Significant aspects of the character and abilities of Tinker Bell have nothing to do with British tradition though. Barrie’s most notable inventions include:
- fairy-dust- this enables fairies to fly. It covers Tinker Bell and rubs off; we are not told what it is;
- fairy light- every fairy gives off a very bright light. She cannot control it (“about the only thing they can’t do”) but “it just goes out of itself when she falls asleep;”
- fairies nest in trees, we are told, although Barrie also has them occupying more conventional houses and palaces arranged in streets too;
- they are closely linked to flowers– there is some traditional material here, in the association with natural life and verdancy, but for Barrie “they dress exactly like flowers and change with the seasons, putting on white when lilies are in and blue for bluebells, and so on. They like crocus and hyacinth time best of all as they are partial to a bit of colour, but tulips (except the white ones, which are fairy cradles) they consider too garish…”
Fairies and children
For Barrie, there was a very close link between children and fairies. This manifests in three ways:
- they are born from babies’ laughter- “when they first baby laughed for the first time, its laugh broke into a thousand pieces and they all went skipping about and that was the beginning of the fairies.” Every time a child is born, another fairy will appear;
- they are particularly drawn to children: Barrie tells us that “it is frightfully difficult to know much about fairies, and about the only thing known for certain is that there are fairies wherever there are children… They can’t resist following the children…”
- childrens’ disbelief in fairies kills them. A fairy’s life is short in any case, although “they are so little that a short time seems a good while to them.” Worse, though, is the fact that “children know such a lot now, they soon don’t believe in fairies ad every time a child says ‘I don’t believe in fairies’ there is a fairy that drops down dead.”
The bond between the delicate and pretty fairies and children that Barrie conjures fits ill with much of the rest of the delineation of their characters- the pinching, the grudges and the cruelty, but it is the ‘natural’ association between infancy and faery that has proved abiding.

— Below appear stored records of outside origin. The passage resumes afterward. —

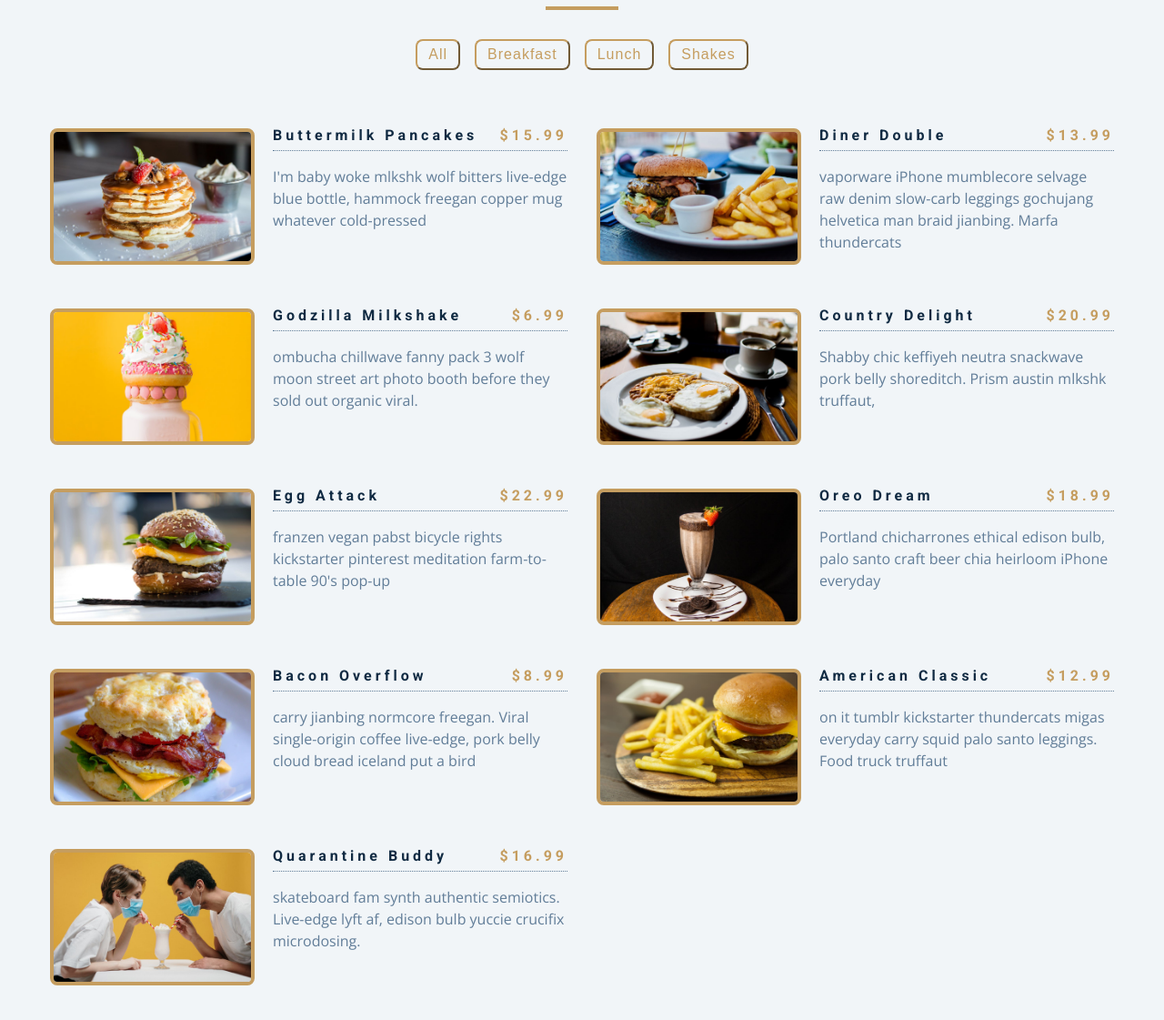
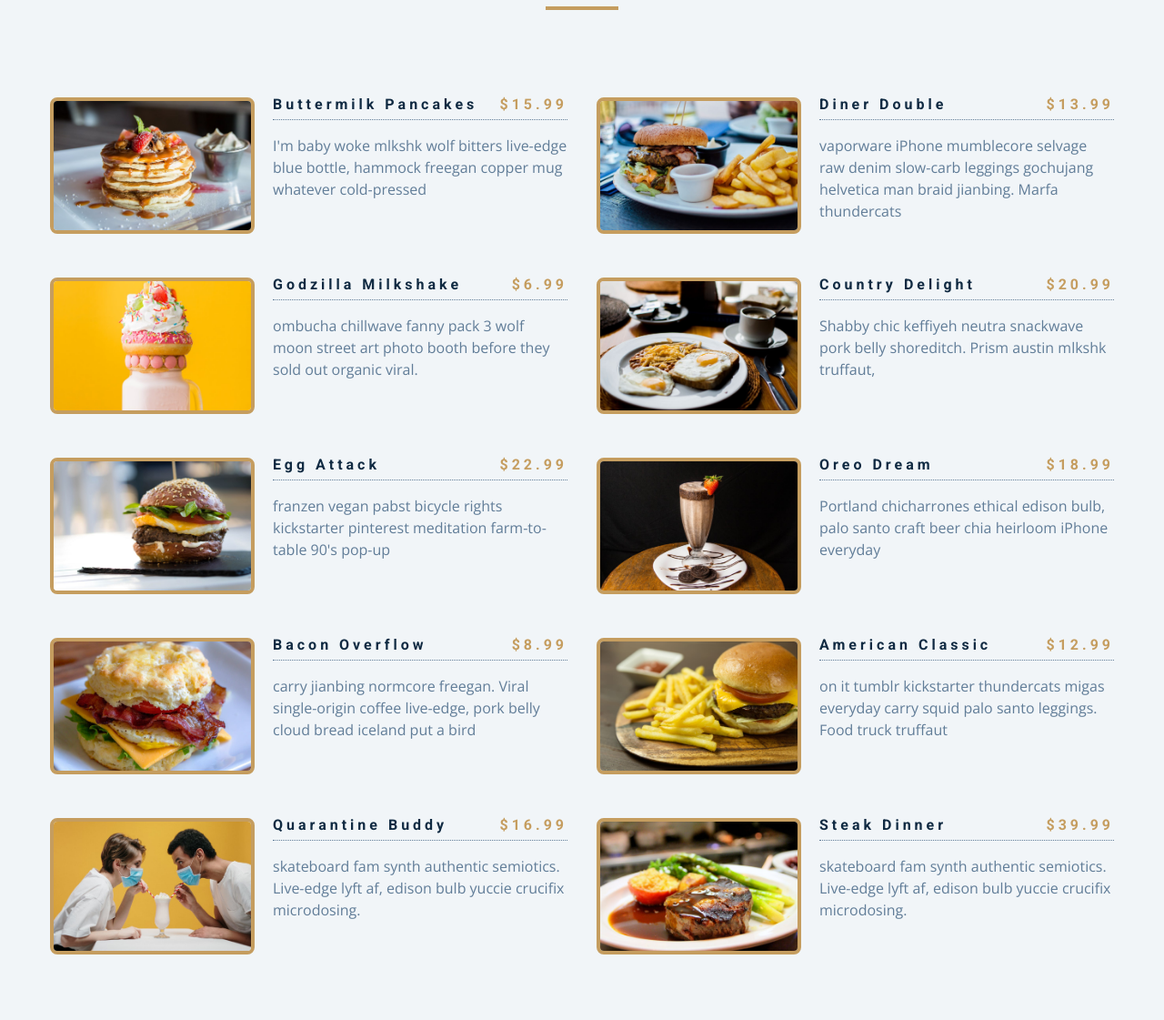
Before and after one commit to SethDimmer123/Menu-js-Dom-project-ud, a plain HTML site: page index.html in a window 1280 px wide. Shown: the part 125-1246 px from the top of the page at 91% size. Drawn offline with nearby package versions, Linux system fonts and the light colour scheme.

Commit message:
initial commit

```diff
--- a/app.js
+++ b/app.js
@@ -87,6 +87,15 @@ const menu = [
     img: "./images/item-9.jpeg",
     desc: `skateboard fam synth authentic semiotics. Live-edge lyft af, edison bulb yuccie crucifix microdosing.`,
   },
+  {
+    id: 10,
+    title: "Steak dinner",
+    category: "dinner",
+    price: 39.99,
+    img: "./images/item-10.jpeg",
+    desc: `skateboard fam synth authentic semiotics. Live-edge lyft af, edison bulb yuccie crucifix microdosing.`,
+  }
+
 ];
 
 //  i start by selecting the section-center(parent element)
@@ -99,6 +108,13 @@ const sectionCenter = document.querySelector(".section-center")// i am accessing
 window.addEventListener("DOMContentLoaded",function (){// in the browser window i want my content to load right away.(DOMContentLoaded)
 // let displayMenu = menuItems.map(function(item){
   displayMenuItems(menu)// passing in my menu array
+  const categories = menu.reduce(function(values,item){
+    if(!values.includes(item.category)){
+      values.push(item.category);
+    }
+    return values
+  },['all'])
+  console.log(categories)
 // return `        <article class="menu-item">
 // <img src=${item.img} class="photo" alt=${item.title} />
 // <div class="item-info">
@@ -271,3 +287,122 @@ filterBtns.forEach(function(btn){// i am iterating over each and every button.
   }
   })
 })
+
+
+
+
+// ===================================================================================
+
+// VID 156. Dynamically filter buttons
+
+// COMMENT OUT THE BUTTONS IN index.html.
+// ALSO COMMENTED OUT THE CODE INSIDE THE ARTICLE TAGS BECAUSE THAT IS IN JAVASCRIPT.
+
+// if i add another object to the menu it only shows up in the all category which is not good.
+
+
+// get only unique categories- HARDEST PART
+// iterate over the categories return buttons
+// make sure to select buttons when they are available.
+
+
+
+// ============================================================
+// VID 157. Unique Categories
+
+// I SETUP THE BUTTONS DYNAMICALLY IN THE DOMContentLoaded event listener.
+
+// right after i display the items displayMenuItems(menu)
+// i setup the functionality line 111
+
+
+// get only unique categories- HARDEST PART
+
+// display the categories const categories (LINE 111)
+// start by using map-method
+// then  i want to iterate over my menu array
+// and return only the categories
+// each and every item has that property of categories
+
+// so now i want to store it in the categories array since the map method returns a
+// NEW ARRAY
+// THIS ALL GETS DELETED AND REPLACED WITH REDUCE METHOD(2:45)
+// const categories = menu.map(function(item){
+  // return item.category
+// })
+// console.log(categories)
+
+
+
+// IN THE CONSOLE I SHOULD HAVE 10 ITEMS IN MY ARRAY  BECUASE I HAVE 10 CATEGORIES
+
+// BUT NOW I WANT TO GET UNIQUE CATEGORIES (VERY IMPORTANT)
+
+// OTHERWISE IF DISPLAY MY BUTTONS I ITERATE OVER THE CATEGORIES AND RETURN MY BUTTONS
+// THEN I WILL HAVE 10 BUTTONS
+// WHICH I DO NOT WANT.
+
+//  i only want buttons for UNIQUE CATEGORIES
+
+// HOW DO I DO THAT?
+// I USE .reduce method
+
+
+// const  categories = menu.reduce(function)(){
+
+// },['all])
+
+// the difference with reduce compared to map and filter method is i have
+// 2 PARAMETERS IN MY CALLBACK FUNCTION AND SOME KIND OF INITIAL VALUE[]
+// 'ARRAY'
+
+// the reason i am returning an array and placing the string of 'all' in it
+// because i have a button that references all of the items.(LINE 113)
+
+// i adD it manually becuase it is not in my categories
+
+// then i have 2 parameters in my reduce
+// they are referenced as accumulator and current
+// but  it is a parameter so i can call it whatever i want
+
+// i call the 1st parameter values becuase it references the ARRAY
+// i am returning ['all']
+
+// the second parameter is item because it references each and every item
+// in the array because i am still iterating over each item(object) in my menu array.
+
+// const  categories = menu.reduce(function)(values,item){
+  // return values
+// },['all])
+
+
+// WHEN USING REDUCE METHOD I NEED TO RETURN THE VALUES which is my total
+// if i dont return values the functionaiulity i have been doing will not work.
+
+
+// NOW I WANT TO CHECK if the item category(property with the value) if it is
+// ALREADY IN MY ARRAY.
+
+// values IS MY ARRAY
+
+// const  categories = menu.reduce(function)(values,item){
+  // if(!values.includes(item.category)){ //if my values array does not include
+  // item.category(array of objects)
+    // values.push(item.category)
+    // IF THE IF STATEMENT IS TRUE THEN I WANT TO PUSH THE item.category
+  // }
+
+// if the values array DOES include the item.category(array of objects) then
+// just return the the array.
+
+  // return values
+// },['all])
+
+// IN THE CONSOLE AT THIS POINT (5:45) I AM GETTING ALL MY (OBJECT)ITEM CATEGORIES
+// ["all","breakfast","lunch","dinner"]
+
+
+
+
+// iterate over the categories return buttons
+// make sure to select buttons when they are available.
--- a/index.html
+++ b/index.html
@@ -24,16 +24,16 @@
       </div>
       <!-- filter buttons --><!--vid 154. continued menu DOM project-->
       <div class="btn-container">
-        <button class="filter-btn" type="button" data-id="all">all</button>
+        <!-- <button class="filter-btn" type="button" data-id="all">all</button> -->
         <!-- I am referencing the categories in the array of objects(menu)  -->
-        <button class="filter-btn" type="button" data-id="breakfast">breakfast</button>
+        <!-- <button class="filter-btn" type="button" data-id="breakfast">breakfast</button>
         <button class="filter-btn" type="button" data-id="lunch">lunch</button>
-        <button class="filter-btn" type="button" data-id="shakes">shakes</button>
+        <button class="filter-btn" type="button" data-id="shakes">shakes</button> -->
       </div>
       <!-- menu items -->
       <div class="section-center"><!--this div is responsible for column layout(container)-->
         <!-- single item -->
-        <article class="menu-item">
+        <!-- <article class="menu-item">
           <img src="./menu-item.jpeg" class="photo" alt="menu-item" />
           <div class="item-info">
             <header>
@@ -42,7 +42,7 @@
             </header>
             <p class="item-text">Lorem ipsum dolor sit amet consectetur adipisicing elit. Sunt sit aliquam soluta nobis, quidem quibusdam libero! Quam commodi architecto iste!</p>
           </div>
-        </article>
+        </article> -->
         <!-- end of single item -->
       </div>
     </section>
```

Finally, it is also notable that Barrie was not immune to the quasi-adult treatment of fairies that had pervaded much Victorian literature and art. There is a curious and uncomfortable tension between Peter, Tinker Bell and Wendy, with the two females competing for the attention of and the right to care for Peter. Tink herself is introduced thus: she was “exquisitely gowned in a skeleton leaf cut low and square, through which her figure could be seen to the best advantage. She was slightly inclined to embonpoint.” Later Wendy describes her cattily as “an abandoned little creature” and that aura of wantonness pervades the character. All in all, Tinker Bell appears to be an adult. She is “quite a common fairy” and is not very polite, using “offensive” and “impudent” language to Wendy in their squabble over Peter. This might be read as sexual possessiveness, or it might be the childhood exclusiveness of ‘the best friend.’